Silvera worked with the text that Kaveh produced and created sketches for each page, using colored pencils and markers for color. Once she was done, she would scan the image and edit the image on photoshop to make it ready for print.
Silvera also looked for resources to help make the book more appealing to children.
“To help me with the illustrations, I checked out some cartoon books because I really wanted it to be kid friendly. That’s why I made the illustrations much more cartoony,” Silvera said.
On July 3, the book was finally published and became available for purchase on a self-publishing website called Lulu.com. With a price set at $24.99, their book has sold a total of four copies so far.
Both Kaveh and Silvera see themselves using their creative skills again in the future. Although Kaveh likes to write, she sees it as a future hobby rather than an occupation, and Silvera wishes to use her creativity to market for STEM fields (occupations in science, technology, engineering and mathematics).
“STEM fields are actually demanding artists to market their products. I plan on either being a graphic designer for those companies or something else,” Silvera said.

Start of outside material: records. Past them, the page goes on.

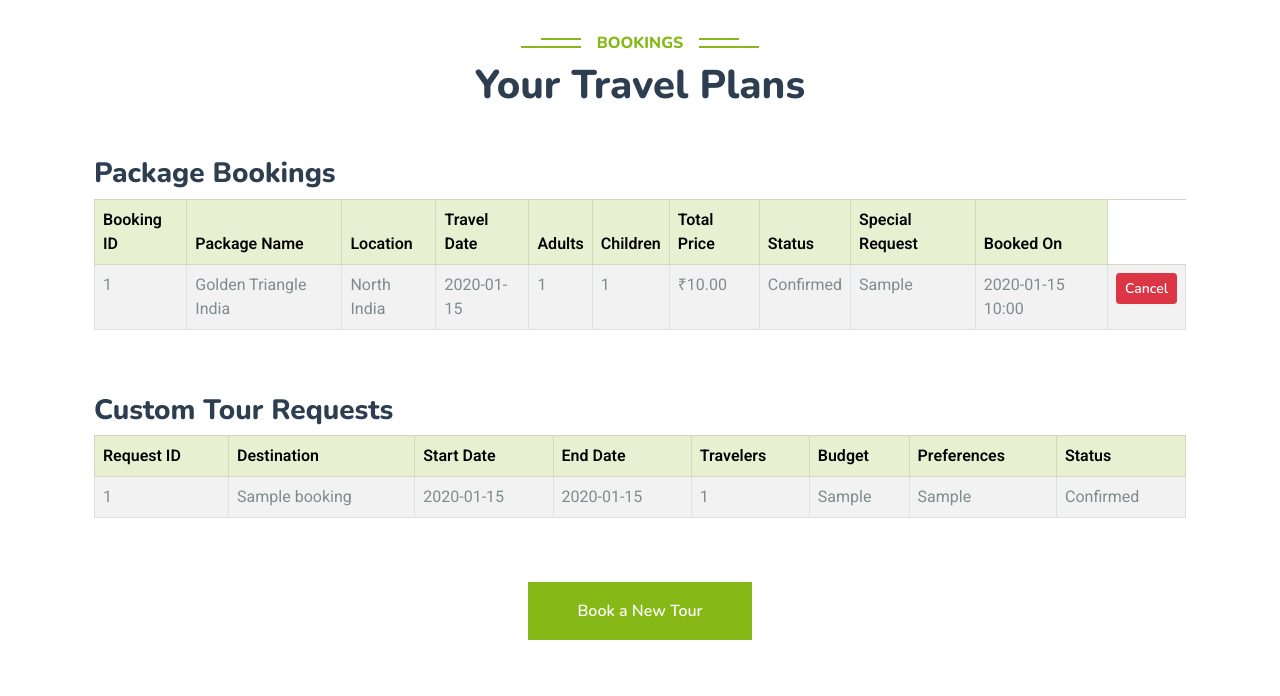
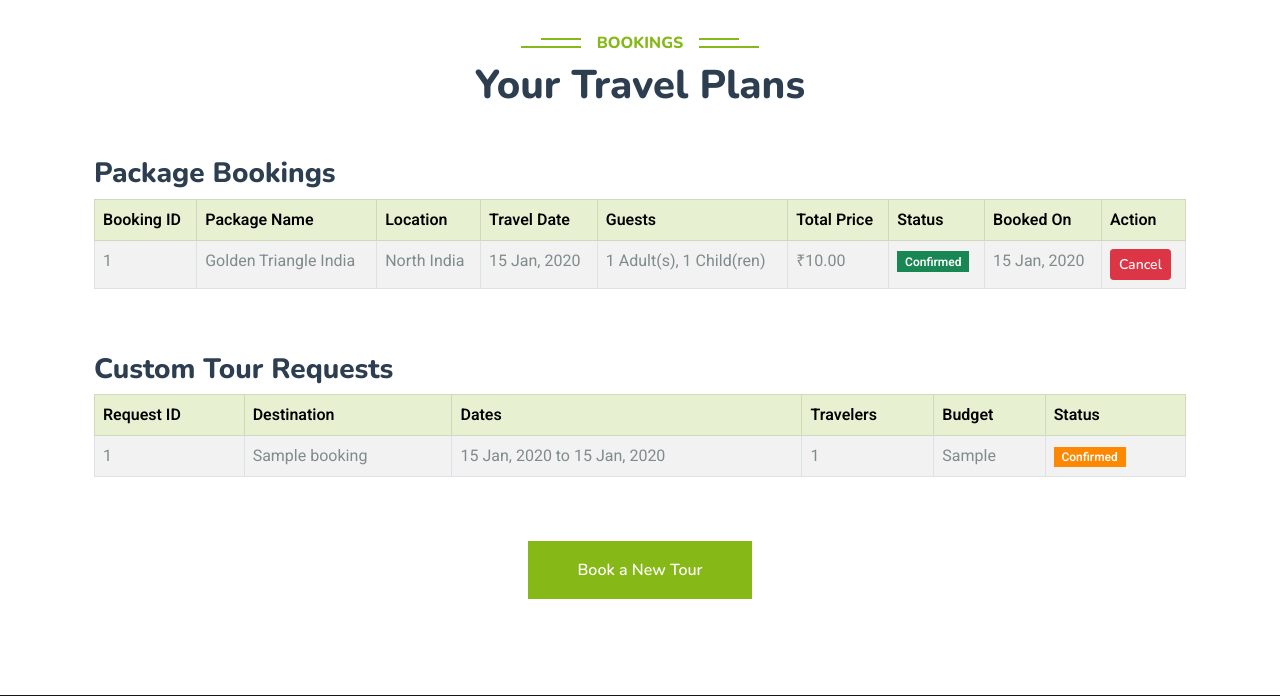
Before and after one commit to Sagar231101/MCA-Project, a Flask app: page /my_bookings in a window 1280 px wide. Shown: the part 574-1270 px from the top of the page. Run offline with Flask 3, Linux system fonts and the light colour scheme; a user stored in the database is signed in; data comes from the database, SQL or seed files in the repository; tables that the repository leaves empty or names only in its code hold one stand-in row (values such as "Sample post"); some libraries are stand-ins or nearby versions.

Commit message:
booking status feature update

```diff
--- a/app.py
+++ b/app.py
@@ -812,33 +812,47 @@
                            user_custom_bookings=user_custom_bookings)
 
 @app.route('/cancel-booking', methods=['POST'])
+@login_required # Make sure user is logged in
 def cancel_booking():
-    booking_id = request.form['booking_id']
-    try:
-        conn = mysql.connector.connect(
-            host='localhost',
-            user='root',
-            password='Sagar@2311',  # 🔁 Replace this with your DB password
-            database='ai_tour_db'
-        )
-        cursor = conn.cursor()
-        cursor.execute("SELECT amount FROM bookings WHERE id = %s", (booking_id,))
-        result = cursor.fetchone()
+    booking_id = request.form.get('booking_id')
+    user_id = session.get('user_id')
 
-        if result:
-            original_amount = result[0]
-            refund_amount = round(original_amount * 0.9, 2)  # Deduct 10%
-        # You must have a 'status' column in 'bookings' table
-        cursor.execute("UPDATE bookings SET status = %s WHERE id = %s", ('Cancelled', booking_id))
-        conn.commit()
-        cursor.close()
-        conn.close()
-        flash("Booking cancelled successfully.", "success")
-    except mysql.connector.Error as err:
-        flash(f"Error: {err}", "danger")
+    if not booking_id:
+        flash("Invalid request.", "danger")
+        return redirect(url_for('my_bookings'))
 
-    return redirect(url_for('my_bookings'))  # 🔁 Replace with your user bookings view function name
+    # 1. Fetch the booking to ensure it belongs to the logged-in user and to get its status and price
+    # CORRECTED table name from 'bookings' to 'booking'
+    booking = fetch_one("""
+        SELECT id, status, total_price
+        FROM booking
+        WHERE id = %s AND user_id = %s
+    """, (booking_id, user_id))
 
+    if not booking:
+        flash("Booking not found or you do not have permission to cancel it.", "danger")
+        return redirect(url_for('my_bookings'))
+
+    # 2. Check if the booking can be cancelled
+    if booking['status'] != 'Confirmed':
+        flash(f"This booking cannot be cancelled as its status is '{booking['status']}'.", "warning")
+        return redirect(url_for('my_bookings'))
+
+    # 3. Proceed with cancellation and refund calculation
+    # CORRECTED column name from 'amount' to 'total_price'
+    original_amount = booking['total_price']
+    refund_amount = round(original_amount * 0.9, 2)  # Calculate 90% refund (10% deduction)
+
+    # 4. Update the booking status to 'Cancelled' using your execute_query helper
+    # CORRECTED table name from 'bookings' to 'booking'
+    sql_update = "UPDATE booking SET status = %s WHERE id = %s"
+    if execute_query(sql_update, ('Cancelled', booking_id)):
+        # 5. Flash a success message SHOWING the refund amount
+        flash(f"Booking cancelled successfully. An amount of ₹{refund_amount:,.2f} will be refunded.", "success")
+    else:
+        flash("There was an error cancelling the booking. Please try again.", "danger")
+
+    return redirect(url_for('my_bookings'))
 
 # --- Admin Routes (Basic Example) ---
 @app.route('/admin_login', methods=['GET', 'POST'])
--- a/templates/my_bookings.html
+++ b/templates/my_bookings.html
@@ -63,13 +63,11 @@
                                     <th>Package Name</th>
                                     <th>Location</th>
                                     <th>Travel Date</th>
-                                    <th>Adults</th>
-                                    <th>Children</th>
+                                    <th>Guests</th>
                                     <th>Total Price</th>
                                     <th>Status</th>
-                                    <th>Special Request</th>
                                     <th>Booked On</th>
-                                </tr>
+                                    <th>Action</th> </tr>
                             </thead>
                             <tbody>
                                 {% for booking in user_bookings %}
@@ -77,22 +75,30 @@
                                     <td>{{ booking.id }}</td>
                                     <td>{{ booking.package_name }}</td>
                                     <td>{{ booking.package_location }}</td>
-                                    <td>{{ booking.travel_date.strftime('%Y-%m-%d') }}</td>
-                                    <td>{{ booking.num_adults }}</td>
-                                    <td>{{ booking.num_children }}</td>
+                                    <td>{{ booking.travel_date.strftime('%d %b, %Y') }}</td>
+                                    <td>{{ booking.num_adults }} Adult(s), {{ booking.num_children }} Child(ren)</td>
                                     <td>₹{{ "%.2f" | format(booking.total_price) }}</td>
-                                    <td>{{ booking.status }}</td>
-                                    <td>{{ booking.special_request if booking.special_request else 'N/A' }}</td>
-                                    <td>{{ booking.booking_date.strftime('%Y-%m-%d %H:%M') }}</td>
                                     <td>
-                                      {% if booking.status != 'Cancelled' %}
-                                    <form action="/cancel-booking" method="post" style="display:inline;" onsubmit="return confirm('Are you sure you want to cancel this booking?');">
-                                    <input type="hidden" name="booking_id" value="{{ booking.id }}">
-                                    <button type="submit" class="btn btn-danger btn-sm">Cancel</button>
-                                    </form>
-                                    {% else %}
-                                    <span class="badge bg-secondary">Cancelled</span>
-                                    {% endif %}
+                                        {% if booking.status == 'Confirmed' %}
+                                            <span class="badge bg-success">Confirmed</span>
+                                        {% elif booking.status == 'Cancelled' %}
+                                            <span class="badge bg-danger">Cancelled</span>
+                                        {% else %}
+                                            <span class="badge bg-warning text-dark">Pending</span>
+                                        {% endif %}
+                                    </td>
+                                    <td>{{ booking.booking_date.strftime('%d %b, %Y') }}</td>
+                                    <td>
+                                        {% if booking.status == 'Confirmed' %}
+                                            <form action="{{ url_for('cancel_booking') }}" method="POST" onsubmit="return confirm('Are you sure you want to cancel? A 10% cancellation fee will apply.');">
+                                                <input type="hidden" name="booking_id" value="{{ booking.id }}">
+                                                <button type="submit" class="btn btn-danger btn-sm">Cancel</button>
+                                            </form>
+                                        {% elif booking.status == 'Cancelled' %}
+                                            <span>-</span>
+                                        {% else %}
+                                            <span>-</span>
+                                        {% endif %}
                                     </td>
                                 </tr>
                                 {% endfor %}
@@ -113,11 +119,9 @@
                                 <tr>
                                     <th>Request ID</th>
                                     <th>Destination</th>
-                                    <th>Start Date</th>
-                                    <th>End Date</th>
+                                    <th>Dates</th>
                                     <th>Travelers</th>
                                     <th>Budget</th>
-                                    <th>Preferences</th>
                                     <th>Status</th>
                                 </tr>
                             </thead>
@@ -126,12 +130,18 @@
                                 <tr>
                                     <td>{{ custom_booking.id }}</td>
                                     <td>{{ custom_booking.destination_name if custom_booking.destination_name else 'N/A' }}</td>
-                                    <td>{{ custom_booking.start_date.strftime('%Y-%m-%d') }}</td>
-                                    <td>{{ custom_booking.end_date.strftime('%Y-%m-%d') }}</td>
+                                    <td>{{ custom_booking.start_date.strftime('%d %b, %Y') }} to {{ custom_booking.end_date.strftime('%d %b, %Y') }}</td>
                                     <td>{{ custom_booking.num_travelers }}</td>
                                     <td>{{ custom_booking.budget if custom_booking.budget else 'N/A' }}</td>
-                                    <td>{{ custom_booking.preferences if custom_booking.preferences else 'N/A' }}</td>
-                                    <td>{{ custom_booking.status }}</td>
+                                    <td>
+                                        {% if custom_booking.status == 'Pending' %}
+                                            <span class="badge bg-info text-dark">Pending Review</span>
+                                        {% elif custom_booking.status == 'Approved' %}
+                                            <span class="badge bg-success">Approved</span>
+                                        {% else %}
+                                            <span class="badge bg-secondary">{{ custom_booking.status }}</span>
+                                        {% endif %}
+                                    </td>
                                 </tr>
                                 {% endfor %}
                             </tbody>
```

Becoming published was a memorable moment for both girls, who are happy with the book’s reception.
“I’m able to finally share my work with people. I’m receiving positive feedback from people and some profit as well. It shows that the hard work really paid off,” Silvera said.